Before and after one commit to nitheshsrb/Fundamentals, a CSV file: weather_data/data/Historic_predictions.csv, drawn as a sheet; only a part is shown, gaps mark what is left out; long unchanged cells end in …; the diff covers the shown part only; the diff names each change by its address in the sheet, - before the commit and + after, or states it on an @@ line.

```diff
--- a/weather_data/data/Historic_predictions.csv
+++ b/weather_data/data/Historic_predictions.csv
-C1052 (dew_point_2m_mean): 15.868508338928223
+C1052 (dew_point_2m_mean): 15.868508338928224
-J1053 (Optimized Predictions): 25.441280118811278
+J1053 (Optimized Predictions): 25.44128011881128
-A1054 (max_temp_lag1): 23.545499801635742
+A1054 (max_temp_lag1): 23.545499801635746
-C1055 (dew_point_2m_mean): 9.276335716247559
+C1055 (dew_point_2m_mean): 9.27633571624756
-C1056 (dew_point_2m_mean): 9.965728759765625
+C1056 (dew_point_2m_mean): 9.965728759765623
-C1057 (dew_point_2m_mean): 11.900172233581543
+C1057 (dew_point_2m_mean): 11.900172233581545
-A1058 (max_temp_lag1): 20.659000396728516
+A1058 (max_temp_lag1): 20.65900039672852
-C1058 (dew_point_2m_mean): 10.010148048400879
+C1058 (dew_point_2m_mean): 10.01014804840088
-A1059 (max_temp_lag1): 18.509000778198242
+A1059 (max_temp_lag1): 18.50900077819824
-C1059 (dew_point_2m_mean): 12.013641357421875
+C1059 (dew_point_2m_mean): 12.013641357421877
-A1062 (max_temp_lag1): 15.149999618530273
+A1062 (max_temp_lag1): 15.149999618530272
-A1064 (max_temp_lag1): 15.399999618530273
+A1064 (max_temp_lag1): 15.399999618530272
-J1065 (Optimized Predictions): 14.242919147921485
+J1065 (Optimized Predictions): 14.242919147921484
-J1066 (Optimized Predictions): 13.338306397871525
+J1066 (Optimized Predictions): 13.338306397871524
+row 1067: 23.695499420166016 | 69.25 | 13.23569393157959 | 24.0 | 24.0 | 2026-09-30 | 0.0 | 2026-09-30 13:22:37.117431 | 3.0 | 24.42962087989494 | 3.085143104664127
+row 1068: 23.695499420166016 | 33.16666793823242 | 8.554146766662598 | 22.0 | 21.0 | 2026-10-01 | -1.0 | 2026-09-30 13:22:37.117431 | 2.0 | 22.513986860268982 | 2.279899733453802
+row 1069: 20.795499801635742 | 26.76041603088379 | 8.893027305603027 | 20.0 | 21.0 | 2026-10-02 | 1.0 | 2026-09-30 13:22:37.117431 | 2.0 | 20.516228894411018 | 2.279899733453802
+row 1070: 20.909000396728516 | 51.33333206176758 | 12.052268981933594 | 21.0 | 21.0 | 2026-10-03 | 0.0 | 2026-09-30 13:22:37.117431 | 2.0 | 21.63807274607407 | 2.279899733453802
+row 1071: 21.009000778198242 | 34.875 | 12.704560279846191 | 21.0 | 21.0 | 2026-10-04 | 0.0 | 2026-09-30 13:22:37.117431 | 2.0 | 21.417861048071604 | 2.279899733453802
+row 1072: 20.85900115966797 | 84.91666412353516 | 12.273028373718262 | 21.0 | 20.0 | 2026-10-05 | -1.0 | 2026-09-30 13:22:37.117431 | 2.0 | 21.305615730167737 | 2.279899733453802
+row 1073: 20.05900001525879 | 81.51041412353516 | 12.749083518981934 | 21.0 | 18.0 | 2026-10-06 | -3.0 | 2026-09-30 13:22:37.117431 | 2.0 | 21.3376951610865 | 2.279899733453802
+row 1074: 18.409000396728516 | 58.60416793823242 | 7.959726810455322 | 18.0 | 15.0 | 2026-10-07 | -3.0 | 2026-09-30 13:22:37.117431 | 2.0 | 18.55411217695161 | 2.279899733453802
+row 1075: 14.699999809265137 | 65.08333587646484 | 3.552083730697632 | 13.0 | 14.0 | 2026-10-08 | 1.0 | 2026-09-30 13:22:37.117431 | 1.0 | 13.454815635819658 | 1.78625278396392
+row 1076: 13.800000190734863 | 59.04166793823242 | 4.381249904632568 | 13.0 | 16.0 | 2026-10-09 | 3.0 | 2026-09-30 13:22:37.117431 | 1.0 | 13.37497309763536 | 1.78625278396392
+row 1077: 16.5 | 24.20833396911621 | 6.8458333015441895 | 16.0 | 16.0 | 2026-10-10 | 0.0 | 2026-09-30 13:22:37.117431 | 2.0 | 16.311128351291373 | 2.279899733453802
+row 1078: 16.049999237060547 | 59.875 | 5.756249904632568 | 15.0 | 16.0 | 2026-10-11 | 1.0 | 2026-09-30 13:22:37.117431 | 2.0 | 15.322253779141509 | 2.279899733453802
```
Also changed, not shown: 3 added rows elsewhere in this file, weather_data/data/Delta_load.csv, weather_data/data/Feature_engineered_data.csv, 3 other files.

***

** Action item **
Give back each entry above precisely as it was written.

** Answer for the task **
Before and after one commit to nitheshsrb/Fundamentals, a CSV file: weather_data/data/Historic_predictions.csv, drawn as a sheet; only a part is shown, gaps mark what is left out; long unchanged cells end in …; the diff covers the shown part only; the diff names each change by its address in the sheet, - before the commit and + after, or states it on an @@ line.

```diff
--- a/weather_data/data/Historic_predictions.csv
+++ b/weather_data/data/Historic_predictions.csv
-C1052 (dew_point_2m_mean): 15.868508338928223
+C1052 (dew_point_2m_mean): 15.868508338928224
-J1053 (Optimized Predictions): 25.441280118811278
+J1053 (Optimized Predictions): 25.44128011881128
-A1054 (max_temp_lag1): 23.545499801635742
+A1054 (max_temp_lag1): 23.545499801635746
-C1055 (dew_point_2m_mean): 9.276335716247559
+C1055 (dew_point_2m_mean): 9.27633571624756
-C1056 (dew_point_2m_mean): 9.965728759765625
+C1056 (dew_point_2m_mean): 9.965728759765623
-C1057 (dew_point_2m_mean): 11.900172233581543
+C1057 (dew_point_2m_mean): 11.900172233581545
-A1058 (max_temp_lag1): 20.659000396728516
+A1058 (max_temp_lag1): 20.65900039672852
-C1058 (dew_point_2m_mean): 10.010148048400879
+C1058 (dew_point_2m_mean): 10.01014804840088
-A1059 (max_temp_lag1): 18.509000778198242
+A1059 (max_temp_lag1): 18.50900077819824
-C1059 (dew_point_2m_mean): 12.013641357421875
+C1059 (dew_point_2m_mean): 12.013641357421877
-A1062 (max_temp_lag1): 15.149999618530273
+A1062 (max_temp_lag1): 15.149999618530272
-A1064 (max_temp_lag1): 15.399999618530273
+A1064 (max_temp_lag1): 15.399999618530272
-J1065 (Optimized Predictions): 14.242919147921485
+J1065 (Optimized Predictions): 14.242919147921484
-J1066 (Optimized Predictions): 13.338306397871525
+J1066 (Optimized Predictions): 13.338306397871524
+row 1067: 23.695499420166016 | 69.25 | 13.23569393157959 | 24.0 | 24.0 | 2026-09-30 | 0.0 | 2026-09-30 13:22:37.117431 | 3.0 | 24.42962087989494 | 3.085143104664127
+row 1068: 23.695499420166016 | 33.16666793823242 | 8.554146766662598 | 22.0 | 21.0 | 2026-10-01 | -1.0 | 2026-09-30 13:22:37.117431 | 2.0 | 22.513986860268982 | 2.279899733453802
+row 1069: 20.795499801635742 | 26.76041603088379 | 8.893027305603027 | 20.0 | 21.0 | 2026-10-02 | 1.0 | 2026-09-30 13:22:37.117431 | 2.0 | 20.516228894411018 | 2.279899733453802
+row 1070: 20.909000396728516 | 51.33333206176758 | 12.052268981933594 | 21.0 | 21.0 | 2026-10-03 | 0.0 | 2026-09-30 13:22:37.117431 | 2.0 | 21.63807274607407 | 2.279899733453802
+row 1071: 21.009000778198242 | 34.875 | 12.704560279846191 | 21.0 | 21.0 | 2026-10-04 | 0.0 | 2026-09-30 13:22:37.117431 | 2.0 | 21.417861048071604 | 2.279899733453802
+row 1072: 20.85900115966797 | 84.91666412353516 | 12.273028373718262 | 21.0 | 20.0 | 2026-10-05 | -1.0 | 2026-09-30 13:22:37.117431 | 2.0 | 21.305615730167737 | 2.279899733453802
+row 1073: 20.05900001525879 | 81.51041412353516 | 12.749083518981934 | 21.0 | 18.0 | 2026-10-06 | -3.0 | 2026-09-30 13:22:37.117431 | 2.0 | 21.3376951610865 | 2.279899733453802
+row 1074: 18.409000396728516 | 58.60416793823242 | 7.959726810455322 | 18.0 | 15.0 | 2026-10-07 | -3.0 | 2026-09-30 13:22:37.117431 | 2.0 | 18.55411217695161 | 2.279899733453802
+row 1075: 14.699999809265137 | 65.08333587646484 | 3.552083730697632 | 13.0 | 14.0 | 2026-10-08 | 1.0 | 2026-09-30 13:22:37.117431 | 1.0 | 13.454815635819658 | 1.78625278396392
+row 1076: 13.800000190734863 | 59.04166793823242 | 4.381249904632568 | 13.0 | 16.0 | 2026-10-09 | 3.0 | 2026-09-30 13:22:37.117431 | 1.0 | 13.37497309763536 | 1.78625278396392
+row 1077: 16.5 | 24.20833396911621 | 6.8458333015441895 | 16.0 | 16.0 | 2026-10-10 | 0.0 | 2026-09-30 13:22:37.117431 | 2.0 | 16.311128351291373 | 2.279899733453802
+row 1078: 16.049999237060547 | 59.875 | 5.756249904632568 | 15.0 | 16.0 | 2026-10-11 | 1.0 | 2026-09-30 13:22:37.117431 | 2.0 | 15.322253779141509 | 2.279899733453802
```
Also changed, not shown: 3 added rows elsewhere in this file, weather_data/data/Delta_load.csv, weather_data/data/Feature_engineered_data.csv, 3 other files.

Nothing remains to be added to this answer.